‘Start of real change’: New migraine drug cuts attacks by 50% – study
Administered through injection, the Erenumab drug went through a phase three STRIVE trial at King’s College Hospital, London. Over the course of six months, the 955 trial participants were given 70mg or 140mg doses of Erenumab, or a monthly placebo.
Published in the New England Journal of Medicine, the results reveal that after 4 to 6 months the number of migraine days was reduced by 50 percent or greater for 43 percent of the 70mg Erenumab group.
The halving of migraine pain rate jumped to 50 percent for those on the 140mg dose, compared with 26.6 percent of the placebo patient collective.
“Erenumab administered subcutaneously at a monthly dose of 70mg or 140 mg significantly reduced migraine frequency, the effects of migraines on daily activities, and the use of acute migraine-specific medication over a period of 6 months,” the trial report concluded.
The study also finds long-term analysis of the safety of the drug is needed.

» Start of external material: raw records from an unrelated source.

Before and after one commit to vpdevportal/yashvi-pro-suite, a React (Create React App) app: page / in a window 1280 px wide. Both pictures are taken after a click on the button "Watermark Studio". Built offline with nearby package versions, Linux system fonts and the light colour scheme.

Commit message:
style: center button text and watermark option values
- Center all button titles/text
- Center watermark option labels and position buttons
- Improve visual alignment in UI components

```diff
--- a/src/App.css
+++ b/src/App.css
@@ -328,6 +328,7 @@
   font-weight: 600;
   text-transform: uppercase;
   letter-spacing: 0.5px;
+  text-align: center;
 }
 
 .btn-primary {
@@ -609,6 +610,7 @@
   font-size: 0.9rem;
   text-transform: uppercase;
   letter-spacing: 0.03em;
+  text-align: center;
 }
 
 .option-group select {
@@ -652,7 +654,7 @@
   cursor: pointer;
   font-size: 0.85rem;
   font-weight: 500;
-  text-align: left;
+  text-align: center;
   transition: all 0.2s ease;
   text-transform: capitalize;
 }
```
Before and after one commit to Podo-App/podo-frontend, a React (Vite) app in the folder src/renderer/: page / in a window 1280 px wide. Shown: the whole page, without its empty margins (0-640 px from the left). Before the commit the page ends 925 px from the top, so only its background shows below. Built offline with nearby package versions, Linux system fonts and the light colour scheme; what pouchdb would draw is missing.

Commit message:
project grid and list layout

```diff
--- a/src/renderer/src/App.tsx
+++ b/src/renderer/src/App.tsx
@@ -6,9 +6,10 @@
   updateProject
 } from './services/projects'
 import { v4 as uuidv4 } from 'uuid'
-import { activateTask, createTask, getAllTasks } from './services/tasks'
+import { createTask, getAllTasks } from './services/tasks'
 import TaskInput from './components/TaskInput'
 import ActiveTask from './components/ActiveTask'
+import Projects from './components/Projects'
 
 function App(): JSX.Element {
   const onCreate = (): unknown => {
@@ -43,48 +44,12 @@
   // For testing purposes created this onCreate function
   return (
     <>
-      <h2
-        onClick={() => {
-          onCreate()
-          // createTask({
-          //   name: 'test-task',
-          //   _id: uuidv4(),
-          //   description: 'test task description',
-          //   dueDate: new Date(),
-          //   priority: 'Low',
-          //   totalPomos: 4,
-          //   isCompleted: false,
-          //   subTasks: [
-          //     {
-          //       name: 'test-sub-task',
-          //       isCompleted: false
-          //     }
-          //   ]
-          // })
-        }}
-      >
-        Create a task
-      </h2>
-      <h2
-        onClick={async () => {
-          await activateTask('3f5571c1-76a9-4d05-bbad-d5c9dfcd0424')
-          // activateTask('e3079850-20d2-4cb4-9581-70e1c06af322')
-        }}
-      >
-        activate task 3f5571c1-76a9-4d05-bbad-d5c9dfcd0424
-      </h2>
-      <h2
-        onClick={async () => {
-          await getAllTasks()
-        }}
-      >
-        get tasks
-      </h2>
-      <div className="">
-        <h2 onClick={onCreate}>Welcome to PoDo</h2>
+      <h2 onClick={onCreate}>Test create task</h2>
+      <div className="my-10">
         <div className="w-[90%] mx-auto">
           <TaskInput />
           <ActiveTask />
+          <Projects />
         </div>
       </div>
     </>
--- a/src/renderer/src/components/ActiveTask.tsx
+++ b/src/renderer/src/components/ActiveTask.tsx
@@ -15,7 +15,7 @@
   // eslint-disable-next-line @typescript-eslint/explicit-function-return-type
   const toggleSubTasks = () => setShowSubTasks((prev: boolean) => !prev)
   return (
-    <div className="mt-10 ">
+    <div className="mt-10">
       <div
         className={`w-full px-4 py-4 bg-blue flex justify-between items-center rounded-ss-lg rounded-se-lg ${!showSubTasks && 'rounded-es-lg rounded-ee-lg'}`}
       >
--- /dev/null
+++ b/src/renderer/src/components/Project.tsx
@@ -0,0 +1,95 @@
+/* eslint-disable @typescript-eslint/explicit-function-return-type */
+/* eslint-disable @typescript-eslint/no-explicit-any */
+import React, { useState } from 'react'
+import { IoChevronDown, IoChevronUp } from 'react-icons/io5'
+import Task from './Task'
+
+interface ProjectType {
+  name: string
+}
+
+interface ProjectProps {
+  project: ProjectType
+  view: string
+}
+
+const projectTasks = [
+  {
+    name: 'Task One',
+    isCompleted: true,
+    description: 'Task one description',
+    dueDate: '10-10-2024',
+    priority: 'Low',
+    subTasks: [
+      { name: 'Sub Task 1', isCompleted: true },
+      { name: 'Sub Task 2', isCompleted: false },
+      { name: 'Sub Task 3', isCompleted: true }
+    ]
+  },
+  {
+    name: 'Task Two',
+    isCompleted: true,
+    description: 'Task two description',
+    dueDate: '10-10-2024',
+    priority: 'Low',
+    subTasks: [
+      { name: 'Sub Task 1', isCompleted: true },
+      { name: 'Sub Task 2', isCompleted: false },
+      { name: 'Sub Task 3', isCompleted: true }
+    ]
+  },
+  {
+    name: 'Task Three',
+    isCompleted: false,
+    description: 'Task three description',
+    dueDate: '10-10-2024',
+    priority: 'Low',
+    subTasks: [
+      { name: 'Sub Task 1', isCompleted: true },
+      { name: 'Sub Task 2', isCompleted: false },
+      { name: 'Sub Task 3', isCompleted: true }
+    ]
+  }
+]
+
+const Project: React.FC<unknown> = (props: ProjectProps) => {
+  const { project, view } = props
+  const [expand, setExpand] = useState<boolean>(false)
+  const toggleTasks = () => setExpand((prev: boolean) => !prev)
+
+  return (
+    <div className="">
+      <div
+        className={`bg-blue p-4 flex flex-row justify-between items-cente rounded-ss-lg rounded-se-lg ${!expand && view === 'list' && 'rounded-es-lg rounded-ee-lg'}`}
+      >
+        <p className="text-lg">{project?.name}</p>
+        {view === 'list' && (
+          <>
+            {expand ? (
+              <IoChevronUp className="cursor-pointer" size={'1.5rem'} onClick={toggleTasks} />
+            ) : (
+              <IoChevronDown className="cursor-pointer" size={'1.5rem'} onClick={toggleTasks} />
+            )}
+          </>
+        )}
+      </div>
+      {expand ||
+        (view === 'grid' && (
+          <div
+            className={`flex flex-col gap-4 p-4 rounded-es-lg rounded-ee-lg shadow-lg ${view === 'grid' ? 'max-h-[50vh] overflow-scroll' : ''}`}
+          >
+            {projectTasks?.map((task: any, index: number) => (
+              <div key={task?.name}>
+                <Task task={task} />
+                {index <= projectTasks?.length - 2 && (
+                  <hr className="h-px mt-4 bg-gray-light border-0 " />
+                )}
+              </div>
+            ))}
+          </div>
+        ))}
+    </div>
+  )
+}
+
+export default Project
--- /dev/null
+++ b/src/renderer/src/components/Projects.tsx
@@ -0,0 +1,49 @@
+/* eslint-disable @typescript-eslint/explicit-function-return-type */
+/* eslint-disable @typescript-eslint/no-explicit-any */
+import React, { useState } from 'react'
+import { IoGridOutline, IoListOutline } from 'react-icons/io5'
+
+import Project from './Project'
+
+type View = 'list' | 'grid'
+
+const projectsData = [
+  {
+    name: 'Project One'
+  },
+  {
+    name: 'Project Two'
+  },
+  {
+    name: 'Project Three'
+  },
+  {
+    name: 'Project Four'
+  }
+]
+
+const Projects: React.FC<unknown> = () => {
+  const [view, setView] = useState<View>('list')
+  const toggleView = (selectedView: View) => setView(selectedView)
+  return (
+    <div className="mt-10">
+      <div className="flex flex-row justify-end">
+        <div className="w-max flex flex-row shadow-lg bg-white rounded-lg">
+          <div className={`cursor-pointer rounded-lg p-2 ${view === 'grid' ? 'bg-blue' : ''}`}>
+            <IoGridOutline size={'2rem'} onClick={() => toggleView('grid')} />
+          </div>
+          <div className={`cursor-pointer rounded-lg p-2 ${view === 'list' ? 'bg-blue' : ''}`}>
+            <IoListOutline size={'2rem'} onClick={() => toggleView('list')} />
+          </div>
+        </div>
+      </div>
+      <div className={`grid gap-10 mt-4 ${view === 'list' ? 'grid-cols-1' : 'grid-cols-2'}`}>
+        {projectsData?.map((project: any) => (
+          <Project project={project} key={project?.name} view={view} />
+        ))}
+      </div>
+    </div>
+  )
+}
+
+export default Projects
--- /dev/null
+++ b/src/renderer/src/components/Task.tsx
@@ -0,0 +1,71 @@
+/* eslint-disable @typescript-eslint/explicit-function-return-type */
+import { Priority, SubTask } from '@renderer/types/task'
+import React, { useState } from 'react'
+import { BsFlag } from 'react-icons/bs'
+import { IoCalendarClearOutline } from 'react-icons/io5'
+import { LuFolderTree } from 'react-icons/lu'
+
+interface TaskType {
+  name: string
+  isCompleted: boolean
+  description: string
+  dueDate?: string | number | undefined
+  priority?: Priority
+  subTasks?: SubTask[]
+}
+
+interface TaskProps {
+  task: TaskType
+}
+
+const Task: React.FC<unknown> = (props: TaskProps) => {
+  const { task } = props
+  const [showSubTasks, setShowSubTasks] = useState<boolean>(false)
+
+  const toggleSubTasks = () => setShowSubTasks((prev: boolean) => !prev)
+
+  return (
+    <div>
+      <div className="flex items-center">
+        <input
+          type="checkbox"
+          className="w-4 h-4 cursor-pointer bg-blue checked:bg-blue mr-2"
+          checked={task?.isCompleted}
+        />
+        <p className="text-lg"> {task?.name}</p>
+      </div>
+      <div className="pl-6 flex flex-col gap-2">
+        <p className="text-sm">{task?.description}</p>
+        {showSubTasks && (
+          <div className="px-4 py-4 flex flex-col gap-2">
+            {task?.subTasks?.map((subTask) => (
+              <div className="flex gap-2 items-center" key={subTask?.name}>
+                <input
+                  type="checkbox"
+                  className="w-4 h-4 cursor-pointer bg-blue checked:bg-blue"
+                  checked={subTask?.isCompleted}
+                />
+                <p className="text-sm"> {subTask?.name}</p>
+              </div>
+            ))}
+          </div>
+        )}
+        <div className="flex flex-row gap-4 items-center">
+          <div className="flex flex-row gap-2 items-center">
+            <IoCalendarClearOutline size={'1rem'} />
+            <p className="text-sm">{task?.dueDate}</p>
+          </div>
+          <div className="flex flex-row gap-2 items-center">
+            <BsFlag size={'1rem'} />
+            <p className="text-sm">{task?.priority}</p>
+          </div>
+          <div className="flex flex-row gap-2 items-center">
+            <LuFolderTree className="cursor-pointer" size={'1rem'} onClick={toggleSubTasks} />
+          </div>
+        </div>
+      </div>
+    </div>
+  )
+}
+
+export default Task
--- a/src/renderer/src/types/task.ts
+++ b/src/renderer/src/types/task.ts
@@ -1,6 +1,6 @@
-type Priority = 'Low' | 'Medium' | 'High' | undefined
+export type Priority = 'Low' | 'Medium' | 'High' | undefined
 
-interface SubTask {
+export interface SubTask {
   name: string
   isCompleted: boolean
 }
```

According to the World Health Organisation migraine is the most common neurological condition in the world, affecting between 12 and 15 per cent of people.
Described as a lab-made antibody, Erenumab blocks amino acid calcitonin gene-related peptide (CGRP), which is believed to be a factor in migraine attacks. “Migraine is too often trivialised as just a headache when, in reality, it can be a debilitating, chronic condition that can destroy lives,” said Simon Evans, CEO of Migraine Action.
“The effects can last for hours – even days in many cases. An option that can prevent migraine and that is well tolerated is therefore sorely needed and we hope that this marks the start of real change in how this condition is treated and perceived.”